Blessed Be! Mni Wiconi!
We Are One!
Jupiter Optimus Maximus Dolichenus (IOMD) was the first ‘oriental’ deity to hit it big in the Roman Empire. Though he has (undeservedly!) fallen into comparative obscurity, IOMD was popular in Roman military units from the Danube to Britain and North Africa, helping pave the way for the mysteries of Mithras. He attracted an eclectic group of worshippers, including civilians and women, high-born and low. There is every reason to think that IOMD—a north Syrian storm-god—directly continued on from the Syro-Hittite storm-gods from the same area who have much of the same distinctive iconography. Over the centuries, IOMD has been syncretized with numerous deities, from Zeus and Ba‘al Hadad to the Egyptian Seth. His cult companions are similarly varied, including Juno, Silvanus, Serapis, Isis, and Apollo. This presentation will give an overview of the history, context, and wider significance of the worship of IOMD. It will also culminate in a brief ritual component which, while not mandatory, will involve sharing food!
Society is contrived on a variety of ideals, some laudable, many
unnecessarily structurally oppressive. Both oppressions and benefits from
dominant cultural paradigms may be internalized by individuals. The
result leading to an identity of victimhood or an identity of entitlement.
Witches have neither identify. Witches act to create, to bend, to shape,
to grow, to cull and to cut. We stand integrated between the worlds.
The word hex is related to the German word Hexe meaning “witch.” Let us
witch up our internal landscape to banish outmoded patriarchal notions
such as prescribed gender roles, value based on stereotype, and false

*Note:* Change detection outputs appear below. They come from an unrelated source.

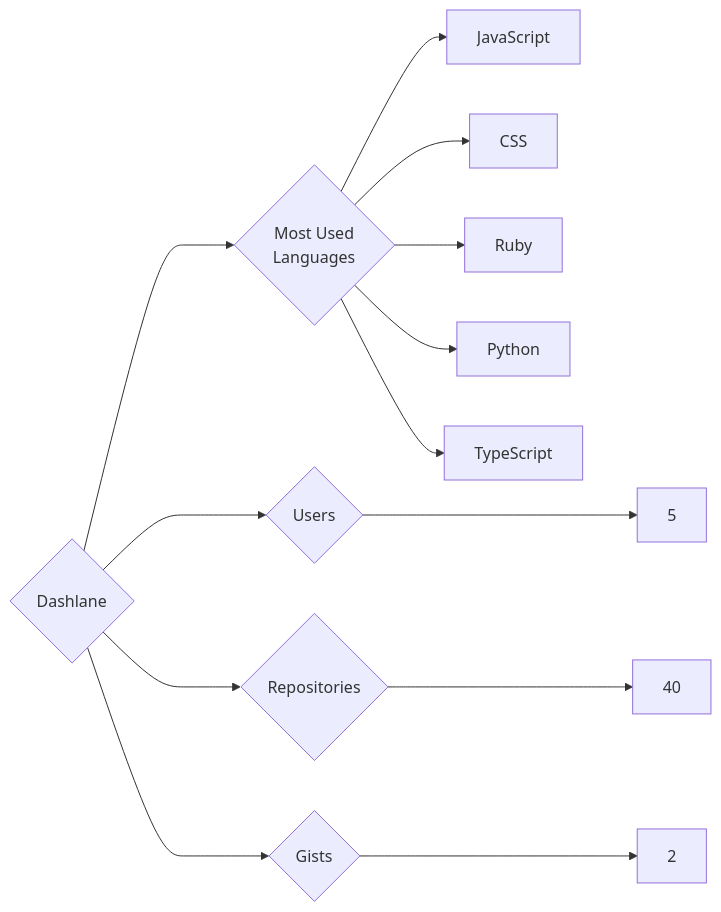
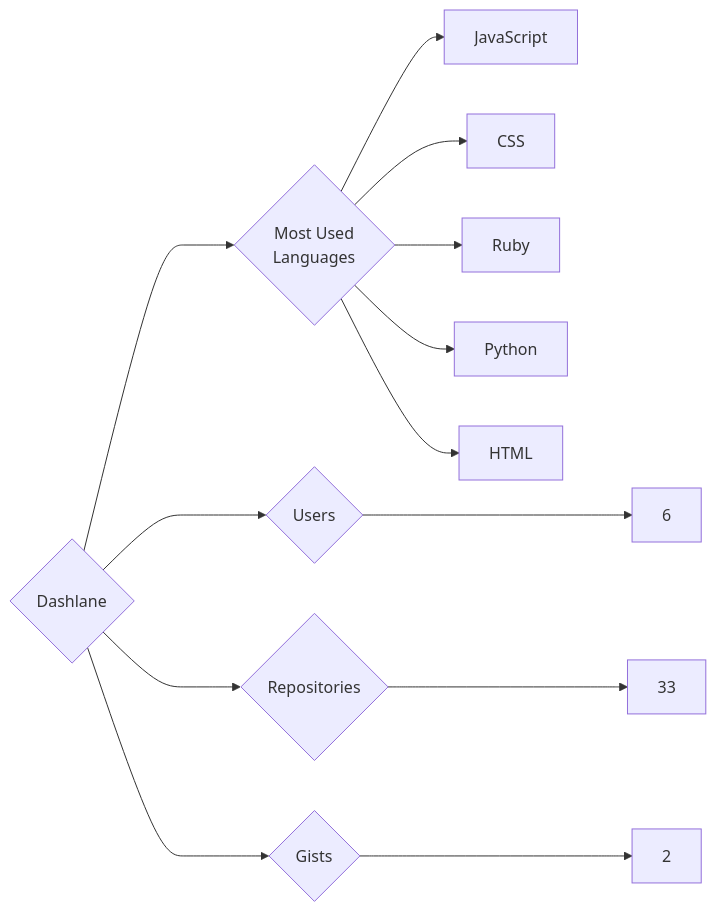
One commit to trickest/insiders changed the diagram in targets/Dashlane/README.md. Above: the diagram before and after it, drawn with Mermaid. The commit also changed 985 other files, not shown here.

````diff
--- a/targets/Dashlane/README.md
+++ b/targets/Dashlane/README.md
@@ -3,13 +3,13 @@
 ```mermaid
 graph LR
 COMPANY_NAME{Dashlane}
-COMPANY_NAME ---> U{Users} ---> UN[5]
-COMPANY_NAME ---> R{Repositories} ---> RN[40]
+COMPANY_NAME ---> U{Users} ---> UN[6]
+COMPANY_NAME ---> R{Repositories} ---> RN[33]
 COMPANY_NAME ---> G{Gists} ---> GN[2]
 COMPANY_NAME ---> ML{Most Used<br>Languages}
 ML --> JavaScript[JavaScript]
 ML --> CSS[CSS]
 ML --> Ruby[Ruby]
 ML --> Python[Python]
-ML --> TypeScript[TypeScript]
+ML --> HTML[HTML]
 ```
````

natural hierarchy. As a result, we will have improved integrity, be more
congruent, more healthy, and stronger.
Join us as we invoke the Goddess Diana to aid us in our magic, and inspire

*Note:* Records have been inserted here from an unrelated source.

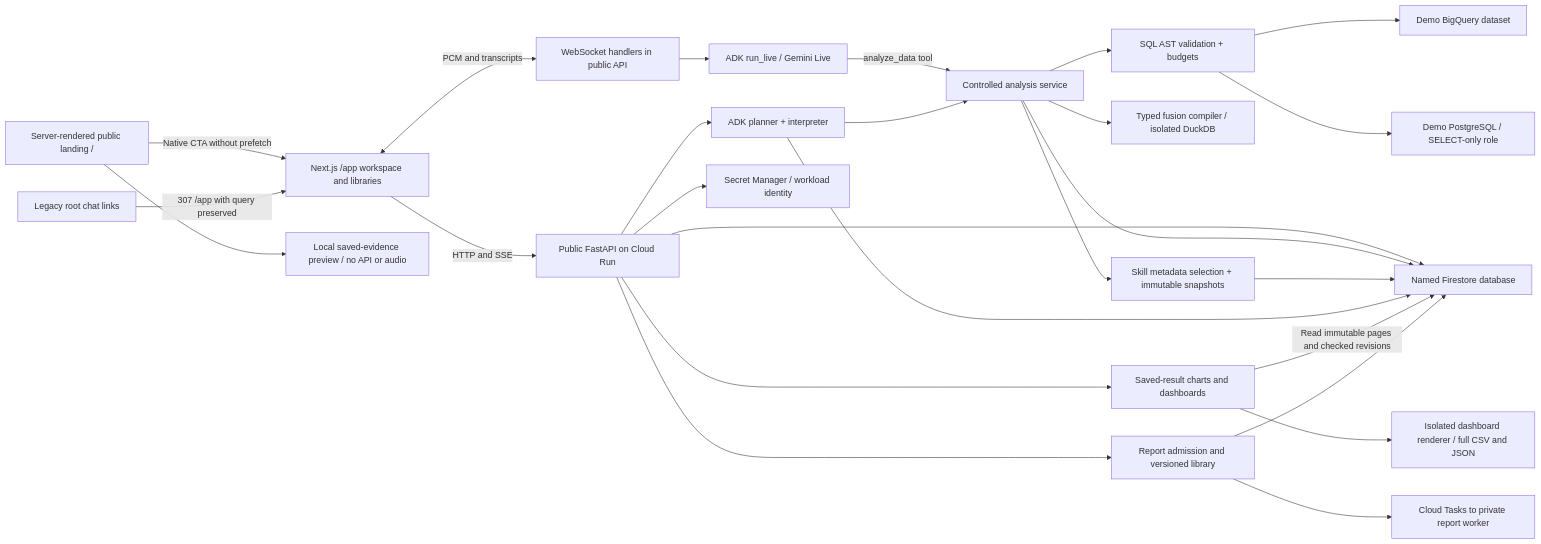
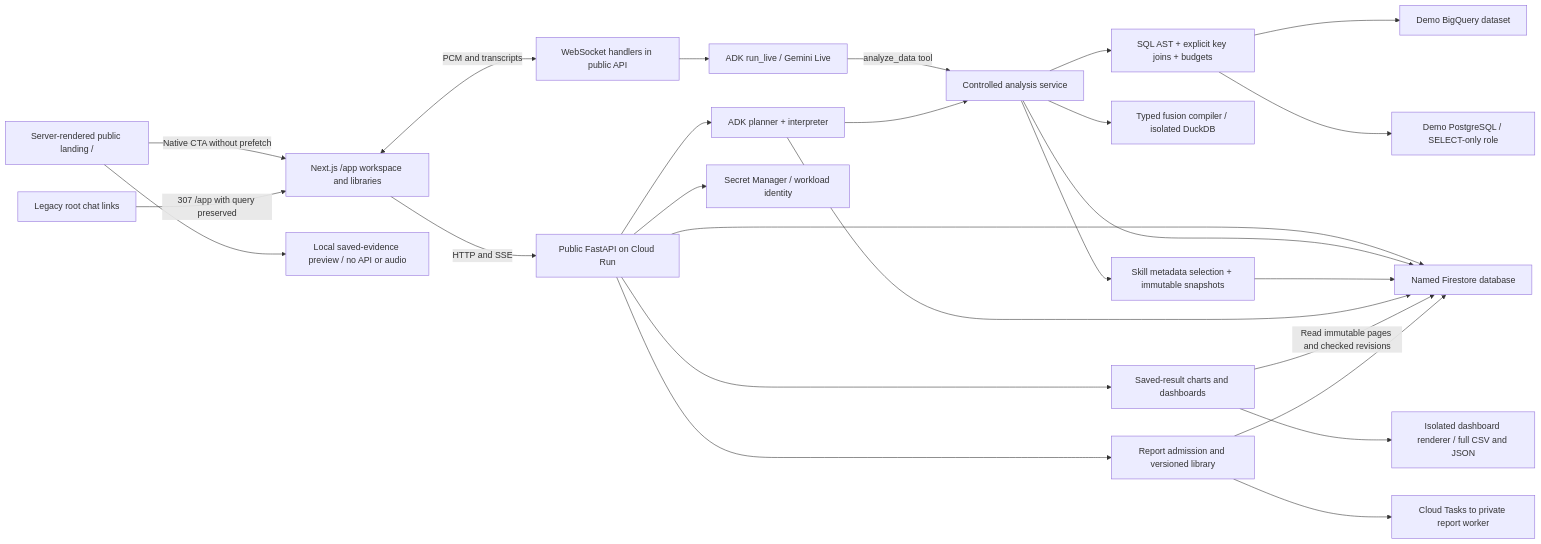
The first of 2 diagrams in docs/architecture.md (RusiruChathushanaka/querylane-agentic-bi), drawn with Mermaid before and after one commit. The commit also changed other lines of this file and 40 other files, not shown here.

````diff
--- a/docs/architecture.md
+++ b/docs/architecture.md
@@ -9,28 +9,28 @@
 ```mermaid
 flowchart LR
     Landing[Server-rendered public landing /] -->|Native CTA without prefetch| Browser[Next.js /app workspace and libraries]
     Landing --> Preview[Local saved-evidence preview / no API or audio]
     Legacy[Legacy root chat links] -->|307 /app with query preserved| Browser
     Browser -->|HTTP and SSE| API[Public FastAPI on Cloud Run]
     Browser <-->|PCM and transcripts| Voice[WebSocket handlers in public API]
     API --> ADK[ADK planner + interpreter]
     Voice --> Live[ADK run_live / Gemini Live]
     Live -->|analyze_data tool| Analysis[Controlled analysis service]
     ADK --> Analysis
-    Analysis --> Guard[SQL AST validation + budgets]
+    Analysis --> Guard[SQL AST + explicit key joins + budgets]
     Guard --> BQ[Demo BigQuery dataset]
     Guard --> PG[Demo PostgreSQL / SELECT-only role]
     Analysis --> Fusion[Typed fusion compiler / isolated DuckDB]
     API --> Store[Named Firestore database]
     Analysis --> Store
     Analysis --> Skills[Skill metadata selection + immutable snapshots]
     Skills --> Store
     ADK --> Store
     API --> Saved[Saved-result charts and dashboards]
     Saved -->|Read immutable pages and checked revisions| Store
     Saved --> Export[Isolated dashboard renderer / full CSV and JSON]
     API --> Reports[Report admission and versioned library]
     Reports --> Store
     Reports --> Dispatch[Cloud Tasks to private report worker]
     API --> Secrets[Secret Manager / workload identity]
 ```
````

us to adopt the role of Aradia in our own time.
Times of crisis are also times of great opportunity for those who are prepared and have the will to act. Many of us, however, face this time of great change feeling unprepared, anxious, despairing, or constantly on guard against the next assault. As the status quo crumbles around us, we can draw upon our practices and communities to nurture the world we desire.
In this workshop, we will discuss how we can root into our practices and relationships to build strong, resilient, liberatory communities in deep relationship to our Gods. We will focus on identifying material needs and resources, unifying practices, and aligning our human work with that of our Gods.

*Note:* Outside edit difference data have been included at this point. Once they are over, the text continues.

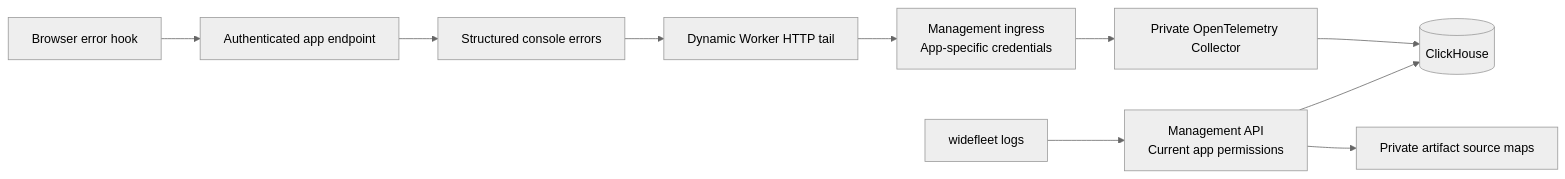
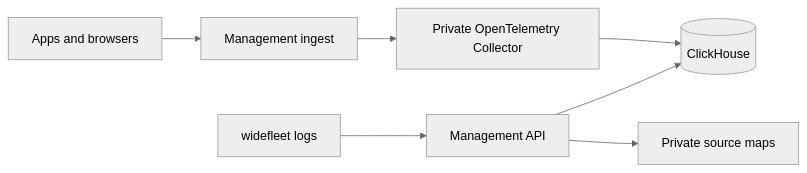
One commit to widefleet/widefleet changed the diagram in apps/docs/docs/self-hosting/runtime-logs.md. Above: the diagram before and after it, drawn with Mermaid (neutral theme). The commit also changed other lines of this file and 39 other files, not shown here.

````diff
--- a/apps/docs/docs/self-hosting/runtime-logs.md
+++ b/apps/docs/docs/self-hosting/runtime-logs.md
@@ -11,12 +13,9 @@
 ```mermaid
 flowchart LR
-    Browser[Browser error hook] --> App[Authenticated app endpoint]
-    App --> Console[Structured console errors]
-    Console --> Celld[Dynamic Worker HTTP tail]
-    Celld --> Ingress[Management ingress\nApp-specific credentials]
-    Ingress --> Collector[Private OpenTelemetry Collector]
+    App[Apps and browsers] --> Mgmt[Management ingest]
+    Mgmt --> Collector[Private OpenTelemetry Collector]
     Collector --> CH[(ClickHouse)]
-    CLI[widefleet logs] --> API[Management API\nCurrent app permissions]
+    CLI[widefleet logs] --> API[Management API]
     API --> CH
-    API --> Maps[Private artifact source maps]
+    API --> Maps[Private source maps]
 ```
````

Devotional practice in polytheism typically begins at the altar, but where does it end? Where exactly does this path have the potential to lead? Advancing a devotional practice past the first few years takes a lot of dedication. Questions are an inevitable part of practices that become increasingly challenging to clearly define.
This session will take a close look at some of the trials and triumphs associated with long term devotional practice in a modern polytheist context. By identifying these challenges, we can start demystifying the nature of the devotional path and make it more accessible to all practitioners. This guided discussion is an opportunity to discover strategies that can us address the unexpected obstacles arising on this path.
(Discussion participation is encouraged, but not required. To promote a trusting atmosphere, we ask that attendees arrive no later than five minutes after start; participants may leave quietly at any time.)